The educational facilities will pay for the collection of the samples through a third party, and the City will reimburse for the lab testing through money from the grant, up to $225 per building.
Schools and early childhood centers will be required to follow the most recent Environmental Protection Agency protocol and submit drinking water samples to an EPA certified lab. Results must be submitted to the Detroit Health Department within 60 days of testing.
“There’s nothing more important than the health and safety of Detroit’s children,” said Dr. Abdul El-Sayed, Director of the Detroit Health Department. “Regularly screening drinking water in schools is a well-established best practice.”
Matt Friedman, Chair of the Children’s Hospital of Michigan Foundation Board of Trustees, said: “When our Board found out about this effort, we saw it as an opportunity to improve the health of children in the City of Detroit, and we acted quickly to say ‘yes’ to help fulfill an important component of our mission.
“We appreciate our donors – including buyers of tickets for the North American International Auto Show’s Charity Preview – for providing funds that allow us to respond to the community’s needs with grants like this.”
Detroit Public Schools, with funding through this grant, is in the process of testing drinking water in all of its schools. DPS has already tested its 60 elementary-middle schools and received test results back for nine schools. Of the nine, only the one for the 100-year-old former Beard Elementary – which is no longer used as school building – showed results that indicate lead levels above the EPA protocol.
Though no classes are held inside Beard Elementary, there are two portable buildings on the school’s property that a Head Start provider uses as classrooms for two Pre-K classes. Samples for drinking water inside those buildings is being tested, and results will be released as soon as they are returned.

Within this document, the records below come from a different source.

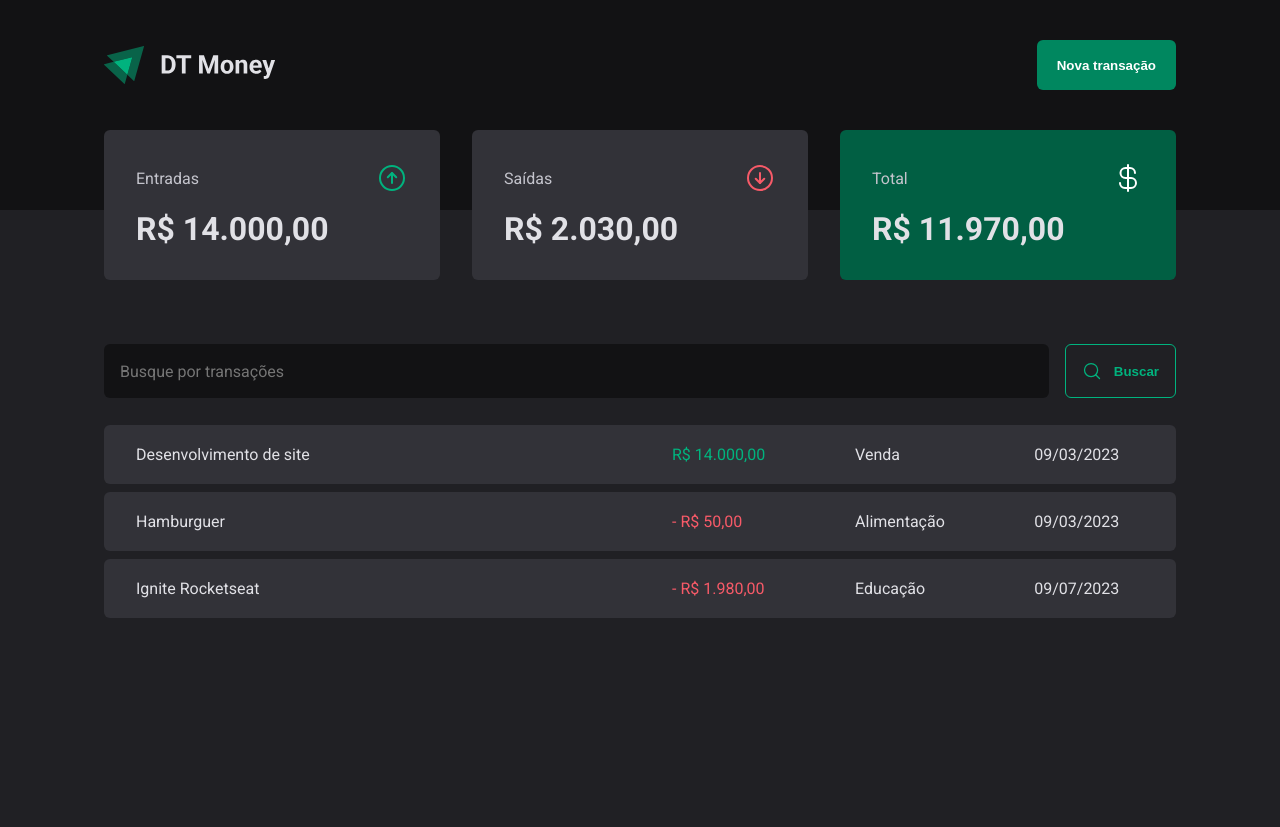
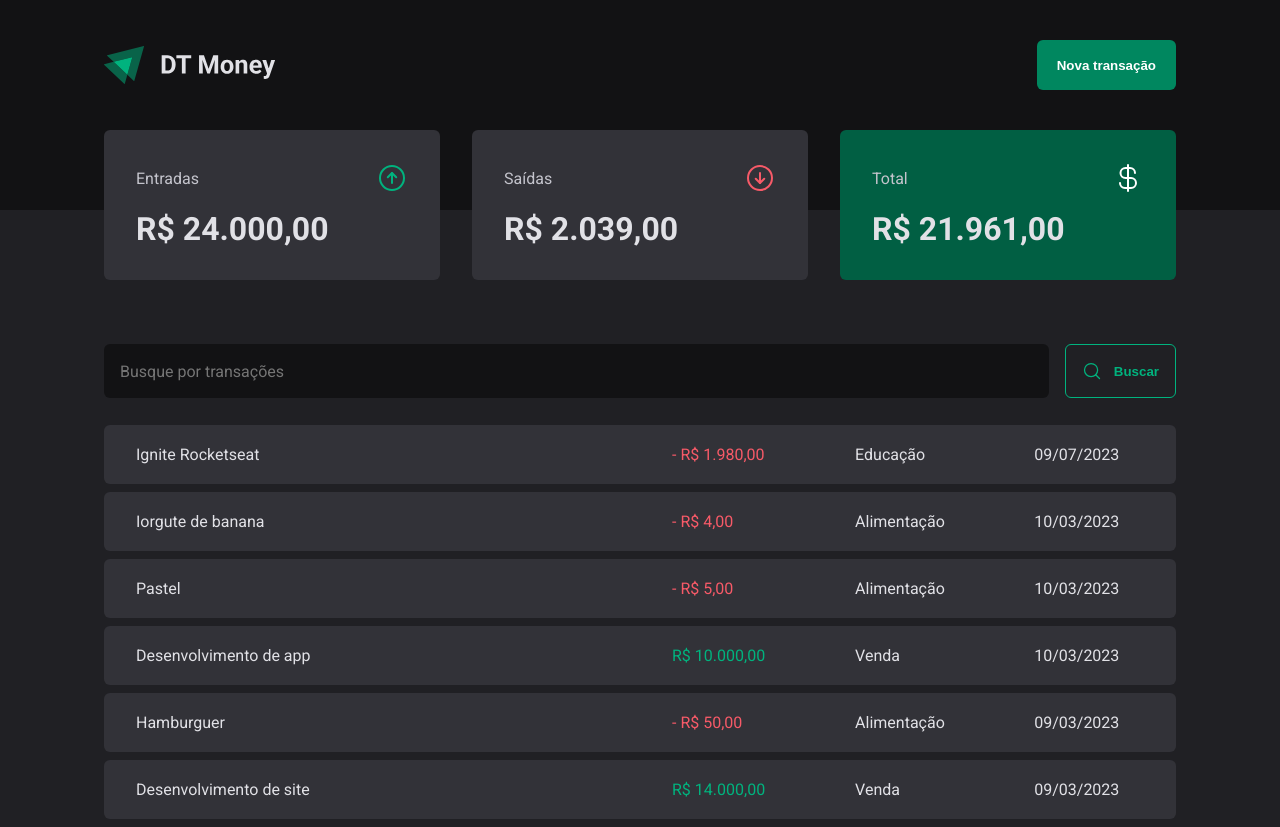
Before and after one commit to marlisonmourao/dt-money, a React (Vite) app: page / in a window 1280 px wide. Before the commit the page ends 800 px from the top, so only its background shows below. Built offline with nearby package versions, Linux system fonts and the light colour scheme; data requests are answered from the project's data file.

Commit message:
updating transaction list

```diff
--- a/package.json
+++ b/package.json
@@ -21,10 +21,12 @@
     "zod": "^3.21.4"
   },
   "devDependencies": {
+    "@rocketseat/eslint-config": "^1.2.0",
     "@types/react": "^18.0.27",
     "@types/react-dom": "^18.0.10",
     "@types/styled-components": "^5.1.26",
     "@vitejs/plugin-react": "^3.1.0",
+    "eslint": "^8.35.0",
     "json-server": "^0.17.2",
     "typescript": "^4.9.3",
     "vite": "^4.1.0"
--- a/server.json
+++ b/server.json
@@ -23,6 +23,30 @@
       "category": "Educação",
       "price": 1980,
       "createdAt": "2023-07-09T19:10:50.955Z"
+    },
+    {
+      "description": "Desenvolvimento de app",
+      "category": "Venda",
+      "price": 10000,
+      "type": "income",
+      "createdAt": "2023-03-10T19:02:15.440Z",
+      "id": 4
+    },
+    {
+      "description": "Pastel",
+      "category": "Alimentação",
+      "price": 5,
+      "type": "outcome",
+      "createdAt": "2023-03-10T19:08:40.620Z",
+      "id": 5
+    },
+    {
+      "description": "Iorgute de banana",
+      "category": "Alimentação",
+      "price": 4,
+      "type": "outcome",
+      "createdAt": "2023-03-10T19:18:15.666Z",
+      "id": 6
     }
   ]
 }
--- a/src/components/NewTransactionModal/index.tsx
+++ b/src/components/NewTransactionModal/index.tsx
@@ -5,6 +5,9 @@ import * as Dialog  from "@radix-ui/react-dialog";
 
 import { ArrowCircleDown, ArrowCircleUp, X } from "phosphor-react";
 import { CloseButton, Content, Overlay, TransactionType, TransactionTypeButton } from "./styles"
+
+import { api } from '../../lib/axios';
+import { useTransactions } from '../../hooks/useTransactions';
 
 const newTransactionFormSchema = z.object({
   description: z.string(),
@@ -17,13 +20,22 @@ type NewTransactionsFormInputs = z.infer<typeof newTransactionFormSchema>;
 
 export function NewTransactionModal() {
 
-  const { register, handleSubmit, formState: { isSubmitting }, control } = useForm<NewTransactionsFormInputs>({
+  const { createTransaction } = useTransactions()
+
+  const { register, handleSubmit, formState: { isSubmitting }, control, reset } = useForm<NewTransactionsFormInputs>({
     resolver: zodResolver(newTransactionFormSchema)
   });
 
   async function handleCreateNewTransaction(data: NewTransactionsFormInputs) {
-    await new Promise(resolve => setTimeout(resolve, 2000))
+    const { description, price, category, type } = data;
 
+    await createTransaction({
+      description,
+      price,
+      category,
+      type
+    })
+    reset()
   }
 
   return (
--- a/src/contexts/TransactionsContext.tsx
+++ b/src/contexts/TransactionsContext.tsx
@@ -10,9 +10,16 @@ interface Transaction {
   createdAt: string;
 }
 
+interface CreateTransactionInput {
+  description: string;
+  price: number;
+  category: string;
+  type: "income" | "outcome";
+}
 interface TransactionContextType {
   transactions: Transaction[];
   fecthTransactions: (query?: string) => Promise<void>
+  createTransaction: (data: CreateTransactionInput) => Promise<void>
 }
 
 interface TransactionsProviderProps {
@@ -27,11 +34,28 @@ export function TransactionsProvider({ children }: TransactionsProviderProps) {
     async function fecthTransactions(query?: string) {
       const response = await api.get('/transactions', {
         params: {
+          _sort: 'createdAt',
+          _order: 'desc',
           q: query
         }
       })
 
       setTransactions(response.data);
+    }
+
+    async function createTransaction(data: CreateTransactionInput) {
+    const { description, price, category, type } = data;
+
+
+      const response = await api.post("/transactions", {
+        description,
+        category,
+        price,
+        type,
+        createdAt: new Date(),
+      });
+
+      setTransactions(prev => [...prev, response.data])
     }
 
     useEffect(() => {
@@ -40,7 +64,9 @@ export function TransactionsProvider({ children }: TransactionsProviderProps) {
 
 
   return (
-    <TransactionsContext.Provider value={{ transactions, fecthTransactions }}>
+    <TransactionsContext.Provider
+      value={{ transactions, fecthTransactions, createTransaction }}
+    >
       {children}
     </TransactionsContext.Provider>
   );
```
Also changed, not shown: 1 other file (tests, documents, lock files or other folders).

Along with the effort to test drinking water, the Detroit Health Department will also offer in-school lead screening for students 6 years and younger, and to all students at schools with water with high lead levels. The United Way for Southeastern Michigan is ready to answer any questions citizens may have about lead through its 2-1-1 line.

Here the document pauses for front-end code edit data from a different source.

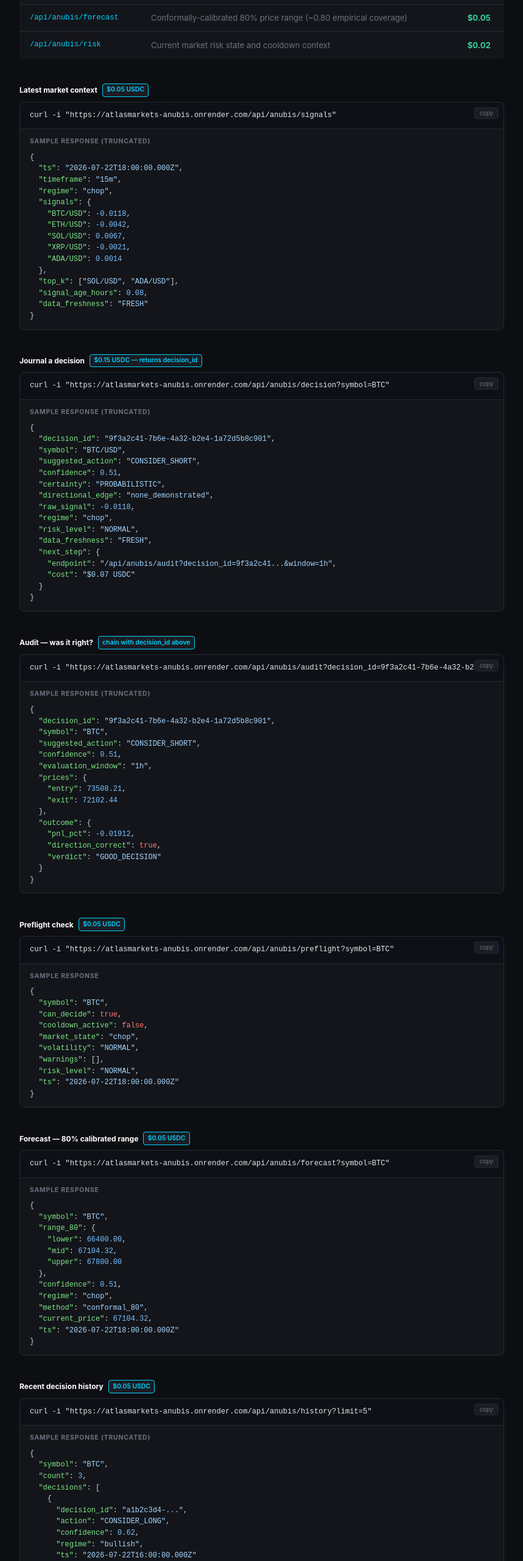
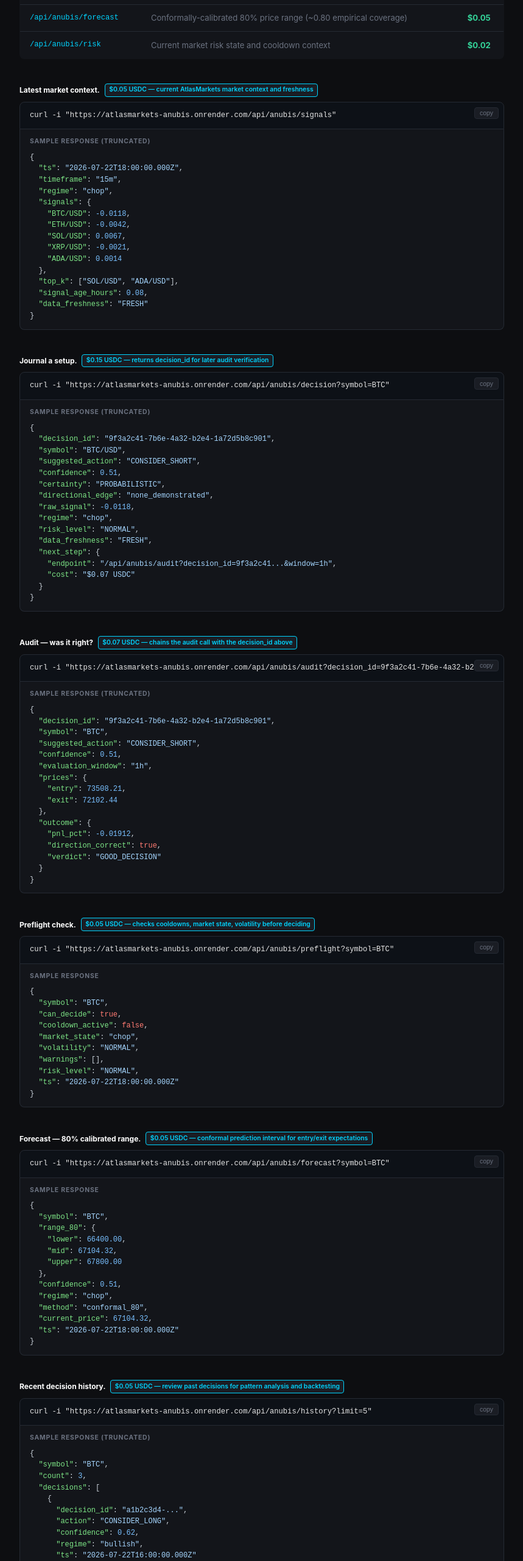
Before and after one commit to esadsadikovic/atlasmarkets, a plain HTML site: page website/index.html in a window 1280 px wide. Shown: the part 1860-4420 px from the top of the page at 61% size, without its empty margins (210-1069 px from the left). Drawn offline with Linux system fonts and the light colour scheme.

Commit message:
Expand example heading tags with full descriptive subtitles

```diff
--- a/website/index.html
+++ b/website/index.html
@@ -1303,7 +1303,7 @@
 
   <!-- EXAMPLE 1: SIGNALS -->
   <div class="example-section">
-    <h3>Latest market context <span class="tag cyan-tag">$0.05 USDC</span></h3>
+    <h3>Latest market context. <span class="tag cyan-tag">$0.05 USDC — current AtlasMarkets market context and freshness</span></h3>
     <div class="curl-block">
       <button class="copy-btn" onclick="copy(this)">copy</button>
       <pre>curl -i "https://atlasmarkets-anubis.onrender.com/api/anubis/signals"</pre>
@@ -1330,7 +1330,7 @@
 
   <!-- EXAMPLE 2: DECISION -->
   <div class="example-section">
-    <h3>Journal a decision <span class="tag cyan-tag">$0.15 USDC — returns decision_id</span></h3>
+    <h3>Journal a setup. <span class="tag cyan-tag">$0.15 USDC — returns decision_id for later audit verification</span></h3>
     <div class="curl-block">
       <button class="copy-btn" onclick="copy(this)">copy</button>
       <pre>curl -i "https://atlasmarkets-anubis.onrender.com/api/anubis/decision?symbol=BTC"</pre>
@@ -1358,7 +1358,7 @@
 
   <!-- EXAMPLE 3: AUDIT -->
   <div class="example-section">
-    <h3>Audit — was it right? <span class="tag cyan-tag">chain with decision_id above</span></h3>
+    <h3>Audit — was it right? <span class="tag cyan-tag">$0.07 USDC — chains the audit call with the decision_id above</span></h3>
     <div class="curl-block">
       <button class="copy-btn" onclick="copy(this)">copy</button>
       <pre>curl -i "https://atlasmarkets-anubis.onrender.com/api/anubis/audit?decision_id=9f3a2c41-7b6e-4a32-b2e4-1a72d5b8c901&window=1h"</pre>
@@ -1386,7 +1386,7 @@
 
   <!-- EXAMPLE 4: PREFLIGHT -->
   <div class="example-section">
-    <h3>Preflight check <span class="tag cyan-tag">$0.05 USDC</span></h3>
+    <h3>Preflight check. <span class="tag cyan-tag">$0.05 USDC — checks cooldowns, market state, volatility before deciding</span></h3>
     <div class="curl-block">
       <button class="copy-btn" onclick="copy(this)">copy</button>
       <pre>curl -i "https://atlasmarkets-anubis.onrender.com/api/anubis/preflight?symbol=BTC"</pre>
@@ -1408,7 +1408,7 @@
 
   <!-- EXAMPLE 5: FORECAST -->
   <div class="example-section">
-    <h3>Forecast — 80% calibrated range <span class="tag cyan-tag">$0.05 USDC</span></h3>
+    <h3>Forecast — 80% calibrated range. <span class="tag cyan-tag">$0.05 USDC — conformal prediction interval for entry/exit expectations</span></h3>
     <div class="curl-block">
       <button class="copy-btn" onclick="copy(this)">copy</button>
       <pre>curl -i "https://atlasmarkets-anubis.onrender.com/api/anubis/forecast?symbol=BTC"</pre>
@@ -1433,7 +1433,7 @@
 
   <!-- EXAMPLE 6: HISTORY -->
   <div class="example-section">
-    <h3>Recent decision history <span class="tag cyan-tag">$0.05 USDC</span></h3>
+    <h3>Recent decision history. <span class="tag cyan-tag">$0.05 USDC — review past decisions for pattern analysis and backtesting</span></h3>
     <div class="curl-block">
       <button class="copy-btn" onclick="copy(this)">copy</button>
       <pre>curl -i "https://atlasmarkets-anubis.onrender.com/api/anubis/history?limit=5"</pre>
@@ -1459,7 +1459,7 @@
 
   <!-- EXAMPLE 7: RISK -->
   <div class="example-section">
-    <h3>Risk state <span class="tag cyan-tag">$0.02 USDC</span></h3>
+    <h3>Risk state. <span class="tag cyan-tag">$0.02 USDC — current regime and risk level for position sizing</span></h3>
     <div class="curl-block">
       <button class="copy-btn" onclick="copy(this)">copy</button>
       <pre>curl -i "https://atlasmarkets-anubis.onrender.com/api/anubis/risk"</pre>
@@ -1479,7 +1479,7 @@
 
   <!-- EXAMPLE 8: DAGON ON-CHAIN -->
   <div class="example-section">
-    <h3>Dagon — On-Chain signals <span class="tag cyan-tag">ETH gas, BTC fees, DeFi TVL</span></h3>
+    <h3>Dagon — On-Chain signals. <span class="tag cyan-tag">$0.05 USDC — ETH gas, BTC fees, DeFi TVL combined view</span></h3>
     <div class="curl-block">
       <button class="copy-btn" onclick="copy(this)">copy</button>
       <pre>curl -i "https://atlasmarkets-dagon.onrender.com/api/dagon/signals"</pre>
@@ -1509,7 +1509,7 @@
   <p class="section-label">MCP Server</p>
   <div class="mcp-section">
     <p style="color:var(--muted);font-size:0.8rem;margin-bottom:1rem;">
-      Install via npm. 35 tools across 5 APIs. Works with Claude Code, Codex, OpenCode, and any MCP-compatible AI agent.
+      Install via npm. 50+ tools across 11 services. Works with Claude Code, Codex, OpenCode, and any MCP-compatible AI agent.
     </p>
     <div class="mcp-block">
       <button class="copy-btn" onclick="copy(this)">copy</button>
```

Parents who would like to have their child tested for elevated lead levels should contact their pediatrician, the Detroit Medical Center Department of Pediatrics, or the Detroit Health Department’s clinics at Samaritan Center (313-410-8142; at 5555 Connor, Detroit, 48213) or Family Place (313-410-7803; at 8726 Woodward Ave., Detroit, 48202).
Principals or school administrators can contact Matt Vallevand at the Detroit Health Department with questions or concerns at email@example.com.
The quality of Detroit’s drinking water is better than EPA standards, with lead in the city’s water measuring 2.3 parts per billion – far below the EPA’s federal action level of 15 parts per billion. Still, pipes in older buildings can sometimes deposit lead into the drinking water within buildings.
The likelihood of elevated lead being found in Detroit children has decreased by half over the past six years. The Detroit Health Department has launched a citywide task force on lead to make sure that any children with elevated levels receive all the services for which they are eligible.
About Children’s Hospital of Michigan Foundation
Established in 2003, the Foundation is dedicated to advancing the health and healthcare of the children of Michigan. This is accomplished through philanthropic support for pediatric medical education, research, and community benefit programs. The foundation granted $5.7 million in 2014 for vital pediatric health initiatives. The foundation is an independent public charity governed by a board of 29 directors, and is a 501(c) (3) charitable organization. Learn more atwww.chmfoundation.org